__Task instructions__
With the pictures excluded, retype the records that follow exactly.

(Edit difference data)

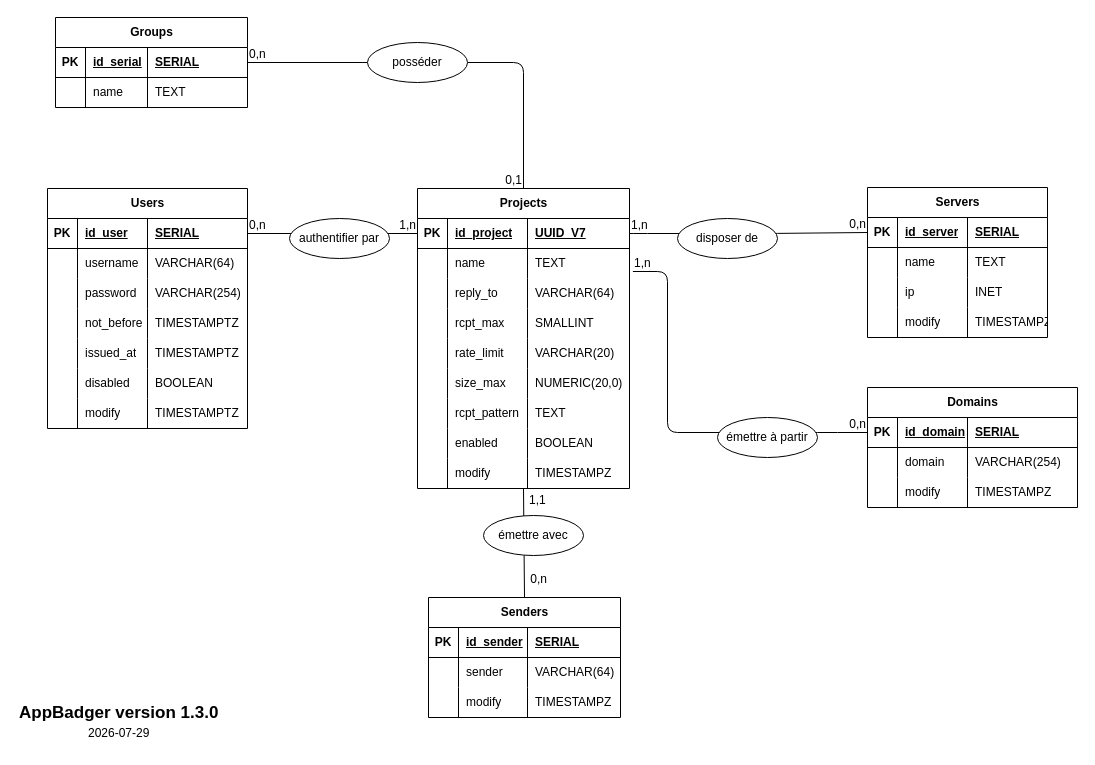
The draw.io diagram Doc/mcd.drawio in matyas-cyril/appmail-badger, before the edit. Source tidied: cells renumbered, new cells numbered last; positions are measured from the earlier drawing's top-left corner, leaving out a move shared by most shapes. Both pictures are drawn from the tidied source at 100%, with x=0, y=0 at pixel (17, 17).
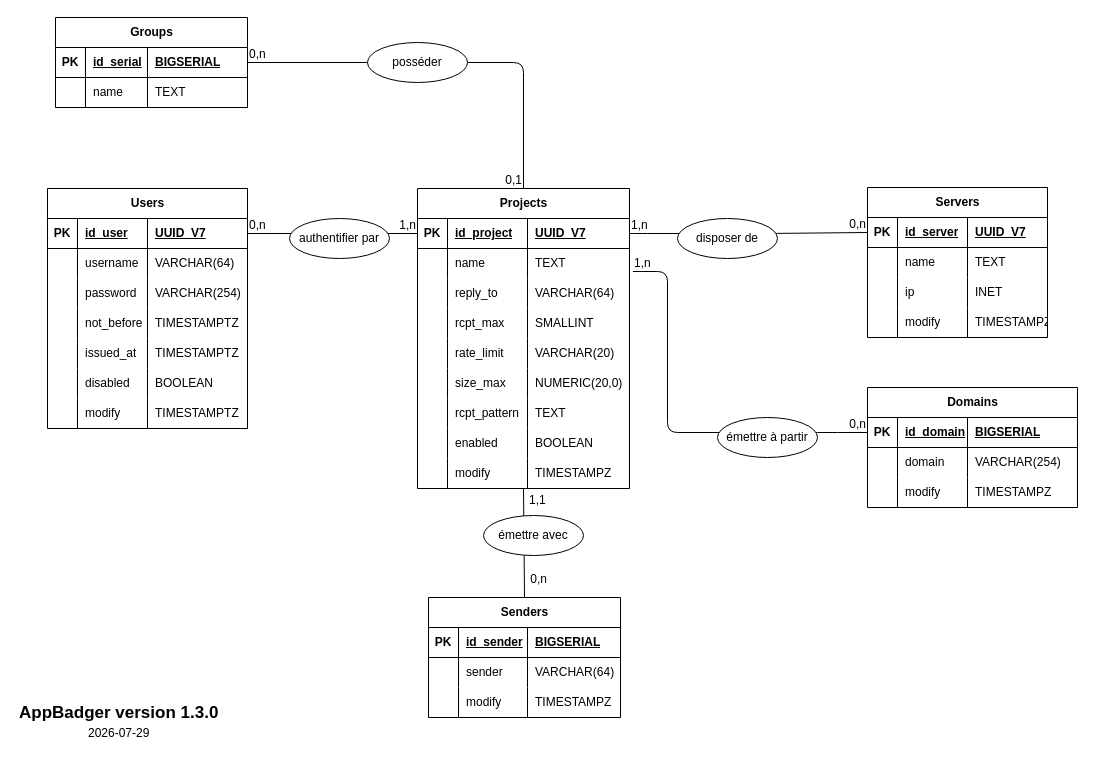
The same diagram, later.

Commit message:
Correction des types

The change refers to these unchanged cells:
```xml
<mxCell id="40" style="shape=tableRow;horizontal=0;startSize=0;swimlaneHead=0;swimlaneBody=0;fillColor=none;points=[[0,0.5],[1,0.5]];portConstraint=eastwest;top=0;left=0;right=0;bottom=1;" parent="39" vertex="1">
  <mxGeometry y="30" width="200" height="30" as="geometry" />
</mxCell>
<mxCell id="69" style="shape=tableRow;horizontal=0;startSize=0;swimlaneHead=0;swimlaneBody=0;fillColor=none;points=[[0,0.5],[1,0.5]];portConstraint=eastwest;top=0;left=0;right=0;bottom=1;" parent="68" vertex="1">
  <mxGeometry y="30" width="180" height="30" as="geometry" />
</mxCell>
<mxCell id="94" style="shape=tableRow;horizontal=0;startSize=0;swimlaneHead=0;swimlaneBody=0;fillColor=none;points=[[0,0.5],[1,0.5]];portConstraint=eastwest;top=0;left=0;right=0;bottom=1;" parent="93" vertex="1">
  <mxGeometry y="30" width="210" height="30" as="geometry" />
</mxCell>
<mxCell id="111" style="shape=tableRow;horizontal=0;startSize=0;swimlaneHead=0;swimlaneBody=0;fillColor=none;top=0;left=0;right=0;bottom=1;" parent="110" vertex="1">
  <mxGeometry y="30" width="192" height="30" as="geometry" />
</mxCell>
<mxCell id="124" style="shape=tableRow;horizontal=0;startSize=0;swimlaneHead=0;swimlaneBody=0;fillColor=none;points=[[0,0.5],[1,0.5]];portConstraint=eastwest;top=0;left=0;right=0;bottom=1;" parent="123" vertex="1">
  <mxGeometry y="30" width="192" height="30" as="geometry" />
</mxCell>
```

The edit, as a diff of the source:
```diff
@@
-    <mxCell id="43" value="SERIAL" style="shape=partialRectangle;fillColor=none;top=0;left=0;bottom=0;right=0;align=left;spacingLeft=6;fontStyle=5;overflow=hidden;whiteSpace=wrap;html=1;" parent="40" vertex="1">
+    <mxCell id="43" value="UUID_V7" style="shape=partialRectangle;fillColor=none;top=0;left=0;bottom=0;right=0;align=left;spacingLeft=6;fontStyle=5;overflow=hidden;whiteSpace=wrap;html=1;" parent="40" vertex="1">
       <mxGeometry x="100" width="100" height="30" as="geometry" />
     </mxCell>
@@
-    <mxCell id="72" value="SERIAL" style="shape=partialRectangle;fillColor=none;top=0;left=0;bottom=0;right=0;align=left;spacingLeft=6;fontStyle=5;overflow=hidden;whiteSpace=wrap;html=1;" parent="69" vertex="1">
+    <mxCell id="72" value="UUID_V7" style="shape=partialRectangle;fillColor=none;top=0;left=0;bottom=0;right=0;align=left;spacingLeft=6;fontStyle=5;overflow=hidden;whiteSpace=wrap;html=1;" parent="69" vertex="1">
       <mxGeometry x="100" width="80" height="30" as="geometry" />
     </mxCell>
@@
-    <mxCell id="97" value="SERIAL" style="shape=partialRectangle;fillColor=none;top=0;left=0;bottom=0;right=0;align=left;spacingLeft=6;fontStyle=5;overflow=hidden;whiteSpace=wrap;html=1;" parent="94" vertex="1">
+    <mxCell id="97" value="BIGSERIAL" style="shape=partialRectangle;fillColor=none;top=0;left=0;bottom=0;right=0;align=left;spacingLeft=6;fontStyle=5;overflow=hidden;whiteSpace=wrap;html=1;" parent="94" vertex="1">
       <mxGeometry x="100" width="110" height="30" as="geometry" />
     </mxCell>
@@
-    <mxCell id="114" value="SERIAL" style="shape=partialRectangle;fillColor=none;top=0;left=0;bottom=0;right=0;align=left;spacingLeft=6;fontStyle=5;overflow=hidden;whiteSpace=wrap;html=1;" parent="111" vertex="1">
+    <mxCell id="114" value="BIGSERIAL" style="shape=partialRectangle;fillColor=none;top=0;left=0;bottom=0;right=0;align=left;spacingLeft=6;fontStyle=5;overflow=hidden;whiteSpace=wrap;html=1;" parent="111" vertex="1">
       <mxGeometry x="99" width="93" height="30" as="geometry" />
     </mxCell>
@@
-    <mxCell id="127" value="SERIAL" style="shape=partialRectangle;fillColor=none;top=0;left=0;bottom=0;right=0;align=left;spacingLeft=6;fontStyle=5;overflow=hidden;whiteSpace=wrap;html=1;" parent="124" vertex="1">
+    <mxCell id="127" value="BIGSERIAL" style="shape=partialRectangle;fillColor=none;top=0;left=0;bottom=0;right=0;align=left;spacingLeft=6;fontStyle=5;overflow=hidden;whiteSpace=wrap;html=1;" parent="124" vertex="1">
       <mxGeometry x="92" width="100" height="30" as="geometry" />
     </mxCell>
```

__Task output__
The draw.io diagram Doc/mcd.drawio in matyas-cyril/appmail-badger, before the edit. Source tidied: cells renumbered, new cells numbered last; positions are measured from the earlier drawing's top-left corner, leaving out a move shared by most shapes. Both pictures are drawn from the tidied source at 100%, with x=0, y=0 at pixel (17, 17).
The same diagram, later.

Commit message:
Correction des types

The change refers to these unchanged cells:
```xml
<mxCell id="40" style="shape=tableRow;horizontal=0;startSize=0;swimlaneHead=0;swimlaneBody=0;fillColor=none;points=[[0,0.5],[1,0.5]];portConstraint=eastwest;top=0;left=0;right=0;bottom=1;" parent="39" vertex="1">
  <mxGeometry y="30" width="200" height="30" as="geometry" />
</mxCell>
<mxCell id="69" style="shape=tableRow;horizontal=0;startSize=0;swimlaneHead=0;swimlaneBody=0;fillColor=none;points=[[0,0.5],[1,0.5]];portConstraint=eastwest;top=0;left=0;right=0;bottom=1;" parent="68" vertex="1">
  <mxGeometry y="30" width="180" height="30" as="geometry" />
</mxCell>
<mxCell id="94" style="shape=tableRow;horizontal=0;startSize=0;swimlaneHead=0;swimlaneBody=0;fillColor=none;points=[[0,0.5],[1,0.5]];portConstraint=eastwest;top=0;left=0;right=0;bottom=1;" parent="93" vertex="1">
  <mxGeometry y="30" width="210" height="30" as="geometry" />
</mxCell>
<mxCell id="111" style="shape=tableRow;horizontal=0;startSize=0;swimlaneHead=0;swimlaneBody=0;fillColor=none;top=0;left=0;right=0;bottom=1;" parent="110" vertex="1">
  <mxGeometry y="30" width="192" height="30" as="geometry" />
</mxCell>
<mxCell id="124" style="shape=tableRow;horizontal=0;startSize=0;swimlaneHead=0;swimlaneBody=0;fillColor=none;points=[[0,0.5],[1,0.5]];portConstraint=eastwest;top=0;left=0;right=0;bottom=1;" parent="123" vertex="1">
  <mxGeometry y="30" width="192" height="30" as="geometry" />
</mxCell>
```

The edit, as a diff of the source:
```diff
@@
-    <mxCell id="43" value="SERIAL" style="shape=partialRectangle;fillColor=none;top=0;left=0;bottom=0;right=0;align=left;spacingLeft=6;fontStyle=5;overflow=hidden;whiteSpace=wrap;html=1;" parent="40" vertex="1">
+    <mxCell id="43" value="UUID_V7" style="shape=partialRectangle;fillColor=none;top=0;left=0;bottom=0;right=0;align=left;spacingLeft=6;fontStyle=5;overflow=hidden;whiteSpace=wrap;html=1;" parent="40" vertex="1">
       <mxGeometry x="100" width="100" height="30" as="geometry" />
     </mxCell>
@@
-    <mxCell id="72" value="SERIAL" style="shape=partialRectangle;fillColor=none;top=0;left=0;bottom=0;right=0;align=left;spacingLeft=6;fontStyle=5;overflow=hidden;whiteSpace=wrap;html=1;" parent="69" vertex="1">
+    <mxCell id="72" value="UUID_V7" style="shape=partialRectangle;fillColor=none;top=0;left=0;bottom=0;right=0;align=left;spacingLeft=6;fontStyle=5;overflow=hidden;whiteSpace=wrap;html=1;" parent="69" vertex="1">
       <mxGeometry x="100" width="80" height="30" as="geometry" />
     </mxCell>
@@
-    <mxCell id="97" value="SERIAL" style="shape=partialRectangle;fillColor=none;top=0;left=0;bottom=0;right=0;align=left;spacingLeft=6;fontStyle=5;overflow=hidden;whiteSpace=wrap;html=1;" parent="94" vertex="1">
+    <mxCell id="97" value="BIGSERIAL" style="shape=partialRectangle;fillColor=none;top=0;left=0;bottom=0;right=0;align=left;spacingLeft=6;fontStyle=5;overflow=hidden;whiteSpace=wrap;html=1;" parent="94" vertex="1">
       <mxGeometry x="100" width="110" height="30" as="geometry" />
     </mxCell>
@@
-    <mxCell id="114" value="SERIAL" style="shape=partialRectangle;fillColor=none;top=0;left=0;bottom=0;right=0;align=left;spacingLeft=6;fontStyle=5;overflow=hidden;whiteSpace=wrap;html=1;" parent="111" vertex="1">
+    <mxCell id="114" value="BIGSERIAL" style="shape=partialRectangle;fillColor=none;top=0;left=0;bottom=0;right=0;align=left;spacingLeft=6;fontStyle=5;overflow=hidden;whiteSpace=wrap;html=1;" parent="111" vertex="1">
       <mxGeometry x="99" width="93" height="30" as="geometry" />
     </mxCell>
@@
-    <mxCell id="127" value="SERIAL" style="shape=partialRectangle;fillColor=none;top=0;left=0;bottom=0;right=0;align=left;spacingLeft=6;fontStyle=5;overflow=hidden;whiteSpace=wrap;html=1;" parent="124" vertex="1">
+    <mxCell id="127" value="BIGSERIAL" style="shape=partialRectangle;fillColor=none;top=0;left=0;bottom=0;right=0;align=left;spacingLeft=6;fontStyle=5;overflow=hidden;whiteSpace=wrap;html=1;" parent="124" vertex="1">
       <mxGeometry x="92" width="100" height="30" as="geometry" />
     </mxCell>
```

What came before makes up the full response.